When people visualize a cure for aging they probably think of some sort of pill or injection. The authors believe that the advances in longevity biotechnology will include more than just small molecule therapeutics, though they certainly represent the bulk of the current approaches.

In fact there are many companies working on non-drug / supplement rejuvenation approaches and investors should be on the look out for them.

Here are some non-drug longevity biotech examples:


Instead of repairing old aged organs, xenotransplantation makes use of healthy organs transplanted from animals (pigs being the leading candidate). In order to ensure compatibility in the host, various approaches are used to bioengineer the animal organs.

Here are some companies working on xenotransplantation:

  • eGenesis: Co-founded in part by legendary geneticist George Church. Using transgenic pigs that are engineered to be free of endogenous viruses and missing certain factors that trigger an immune response in humans. It is a privately held company.
  • Revivicor: Similar approach as above. Revivicor is owned by United Therapeutics ($UTHR) and the worldwide distribution rights for Revivicor’s xenotransplant organs have bough by Zimmer Holdings ($ZBH).

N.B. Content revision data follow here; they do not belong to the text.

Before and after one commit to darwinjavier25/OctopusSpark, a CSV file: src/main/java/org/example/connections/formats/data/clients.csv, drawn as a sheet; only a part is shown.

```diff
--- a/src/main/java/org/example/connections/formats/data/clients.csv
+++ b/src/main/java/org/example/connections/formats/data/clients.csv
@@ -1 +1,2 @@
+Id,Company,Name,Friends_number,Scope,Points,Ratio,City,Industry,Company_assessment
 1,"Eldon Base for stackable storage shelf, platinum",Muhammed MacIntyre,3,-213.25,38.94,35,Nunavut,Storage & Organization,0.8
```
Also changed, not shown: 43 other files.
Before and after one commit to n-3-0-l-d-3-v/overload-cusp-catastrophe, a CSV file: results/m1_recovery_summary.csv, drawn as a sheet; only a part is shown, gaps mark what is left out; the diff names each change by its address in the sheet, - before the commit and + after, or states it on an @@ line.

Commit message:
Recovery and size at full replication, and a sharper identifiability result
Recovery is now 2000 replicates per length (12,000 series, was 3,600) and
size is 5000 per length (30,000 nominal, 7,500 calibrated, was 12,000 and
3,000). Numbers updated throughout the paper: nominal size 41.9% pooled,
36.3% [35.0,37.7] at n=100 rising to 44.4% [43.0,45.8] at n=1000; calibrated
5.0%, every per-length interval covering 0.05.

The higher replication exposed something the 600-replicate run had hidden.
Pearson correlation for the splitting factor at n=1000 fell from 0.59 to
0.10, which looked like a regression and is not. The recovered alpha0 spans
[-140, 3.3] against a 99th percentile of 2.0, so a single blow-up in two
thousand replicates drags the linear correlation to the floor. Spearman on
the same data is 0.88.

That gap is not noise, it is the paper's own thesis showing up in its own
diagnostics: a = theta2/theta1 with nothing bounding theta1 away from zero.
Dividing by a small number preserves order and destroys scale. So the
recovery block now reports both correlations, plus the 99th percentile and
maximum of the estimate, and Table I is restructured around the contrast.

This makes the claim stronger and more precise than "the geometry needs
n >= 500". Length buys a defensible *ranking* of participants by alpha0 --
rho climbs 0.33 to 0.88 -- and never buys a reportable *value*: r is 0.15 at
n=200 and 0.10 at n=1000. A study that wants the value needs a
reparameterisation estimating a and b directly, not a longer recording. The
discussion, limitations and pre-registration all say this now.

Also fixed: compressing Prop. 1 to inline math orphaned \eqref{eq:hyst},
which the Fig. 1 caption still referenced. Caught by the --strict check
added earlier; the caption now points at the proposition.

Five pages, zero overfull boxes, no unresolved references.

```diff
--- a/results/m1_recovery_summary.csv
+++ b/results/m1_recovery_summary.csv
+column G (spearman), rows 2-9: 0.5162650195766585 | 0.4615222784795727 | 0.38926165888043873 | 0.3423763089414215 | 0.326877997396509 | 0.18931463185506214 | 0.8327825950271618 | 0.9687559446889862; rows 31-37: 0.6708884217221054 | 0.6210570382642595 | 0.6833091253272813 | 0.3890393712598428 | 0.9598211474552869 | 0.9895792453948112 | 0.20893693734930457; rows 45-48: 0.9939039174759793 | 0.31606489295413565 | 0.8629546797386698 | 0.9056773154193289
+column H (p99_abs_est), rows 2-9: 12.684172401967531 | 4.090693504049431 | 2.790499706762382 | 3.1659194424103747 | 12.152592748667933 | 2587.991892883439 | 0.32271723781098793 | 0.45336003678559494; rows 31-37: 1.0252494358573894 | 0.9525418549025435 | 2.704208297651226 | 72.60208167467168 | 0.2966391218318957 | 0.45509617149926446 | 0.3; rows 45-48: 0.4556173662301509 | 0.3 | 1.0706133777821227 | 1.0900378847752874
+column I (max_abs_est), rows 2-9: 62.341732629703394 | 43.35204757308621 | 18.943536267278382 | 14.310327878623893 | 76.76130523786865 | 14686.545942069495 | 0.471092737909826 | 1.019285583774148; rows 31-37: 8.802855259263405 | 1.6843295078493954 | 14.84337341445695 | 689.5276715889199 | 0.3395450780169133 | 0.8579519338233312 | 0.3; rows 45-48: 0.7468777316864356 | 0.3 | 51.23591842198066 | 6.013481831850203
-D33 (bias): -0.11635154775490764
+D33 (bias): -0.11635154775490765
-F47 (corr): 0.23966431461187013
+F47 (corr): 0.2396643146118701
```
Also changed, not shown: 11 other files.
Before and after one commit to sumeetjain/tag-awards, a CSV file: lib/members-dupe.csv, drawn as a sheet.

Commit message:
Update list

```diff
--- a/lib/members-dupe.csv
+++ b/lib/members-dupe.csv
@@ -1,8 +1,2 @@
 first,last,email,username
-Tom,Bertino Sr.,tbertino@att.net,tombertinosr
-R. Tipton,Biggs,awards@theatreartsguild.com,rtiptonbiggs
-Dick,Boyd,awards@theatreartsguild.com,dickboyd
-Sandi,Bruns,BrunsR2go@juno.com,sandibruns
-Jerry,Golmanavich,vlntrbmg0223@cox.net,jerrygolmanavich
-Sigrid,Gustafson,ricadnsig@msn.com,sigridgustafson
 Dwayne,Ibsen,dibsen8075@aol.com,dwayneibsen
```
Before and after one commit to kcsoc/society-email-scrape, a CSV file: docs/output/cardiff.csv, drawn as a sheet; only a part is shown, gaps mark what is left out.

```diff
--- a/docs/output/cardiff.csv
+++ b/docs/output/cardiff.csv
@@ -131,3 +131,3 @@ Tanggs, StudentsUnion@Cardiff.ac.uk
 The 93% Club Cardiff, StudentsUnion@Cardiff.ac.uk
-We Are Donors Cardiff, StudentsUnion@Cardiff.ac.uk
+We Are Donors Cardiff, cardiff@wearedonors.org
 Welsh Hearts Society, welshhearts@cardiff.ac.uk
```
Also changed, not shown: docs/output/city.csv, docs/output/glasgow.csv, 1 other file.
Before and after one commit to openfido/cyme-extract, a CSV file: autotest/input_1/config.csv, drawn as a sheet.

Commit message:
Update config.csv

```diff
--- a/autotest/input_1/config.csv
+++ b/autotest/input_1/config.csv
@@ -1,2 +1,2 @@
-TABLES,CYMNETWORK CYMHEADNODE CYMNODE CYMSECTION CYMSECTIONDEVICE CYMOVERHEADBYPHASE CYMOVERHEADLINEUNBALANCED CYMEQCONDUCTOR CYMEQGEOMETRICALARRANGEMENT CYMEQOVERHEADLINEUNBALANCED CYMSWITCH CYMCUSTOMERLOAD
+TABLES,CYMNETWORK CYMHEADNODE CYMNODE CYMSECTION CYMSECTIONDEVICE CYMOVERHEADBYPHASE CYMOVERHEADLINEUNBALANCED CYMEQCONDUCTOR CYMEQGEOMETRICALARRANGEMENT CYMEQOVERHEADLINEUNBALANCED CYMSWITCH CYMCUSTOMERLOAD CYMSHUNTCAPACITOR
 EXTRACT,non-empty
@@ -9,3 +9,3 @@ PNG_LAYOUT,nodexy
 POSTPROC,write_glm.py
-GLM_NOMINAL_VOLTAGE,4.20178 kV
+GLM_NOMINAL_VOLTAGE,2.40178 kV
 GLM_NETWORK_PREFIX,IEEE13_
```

From an investor standpoint xenotransplantation is an attractive venture since companies can generate revenue even before the technology is fully perfected for longevity. There is already a shortage of human organs for terminally ill patients so an early stage xeno-organ product only needs to be better than nothing. Testing in terminally ill patients might also face fewer regulatory roadblocks.

3D Printing Tissues and Tissue Regeneration

A number of companies are developing the technology to 3D print or create new tissues and organoids. The technology could potentially be further developed to create whole organs.

Here are some of the companies in the space:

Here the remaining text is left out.